World Food Day draws into focus the fate of millions of Somalis in need of emergency aid. Years of conflict and ongoing insecurity are compounding the effects of uneven food availability and distribution. The result is famine, widespread displacement, and human suffering on a devastating scale. Whose peace is it anyway? Connecting Somali and international peacemaking – Accord 21 – shows how Somali-led initiatives can provide durable security and law, as well as revitalise the economy. But they need international support.
In August we held a four-day workshop to enhance the capacity of community-based and civil society organisations that focus on cross-border issues in the Mano River Union region. The purpose of the training, which explored participatory active research, was to identify a series of indicators to ‘nip potential conflict in the bud’ before it escalates. The event took place in Monrovia, Liberia, with representatives who work in Guinea, Liberia, Sierra Leone meeting together to share their experiences.
Talking borders is a powerful docu-drama about issues border community people face as they go about their daily lives in the MRU. With our partners in Sierra Leone we have held screenings in Freetown this summer for representatives of the country's security forces, Immigration and Customs agencies. Our aim is to gather security concerns that will feed into a policy dialogue in November. The film was previously screened in 24 border communities and local audiences took that opportunity to share their own issues of concern.
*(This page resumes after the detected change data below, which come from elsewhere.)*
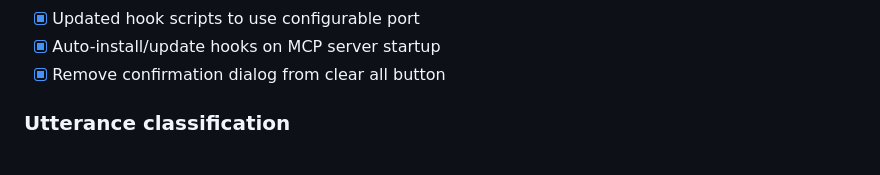
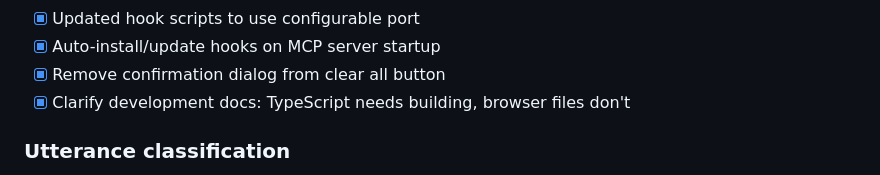
Before and after one commit to regevbr/mcp-voice-hooks, a Markdown page: roadmap.md, the part around the change. GitHub-like rendering.

```diff
--- a/roadmap.md
+++ b/roadmap.md
@@ -114,6 +114,7 @@ Create an MCP server that enables real-time voice interaction with Claude Code a
 - [x] Updated hook scripts to use configurable port
 - [x] Auto-install/update hooks on MCP server startup
 - [x] Remove confirmation dialog from clear all button
+- [x] Clarify development docs: TypeScript needs building, browser files don't
 
 ### Utterance classification
 
```
Also changed, not shown: README.md (+3 -2 lines).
The forced displacement of over 1 million people is a key legacy of the Nagorny Karabakh conflict in the South Caucasus. Our new publication Forced displacement in the Nagorny Karabakh conflict: Return and its alternatives presents the research of Armenian, Azerbaijani and international analysts, who grapple with policy questions arising from this legacy.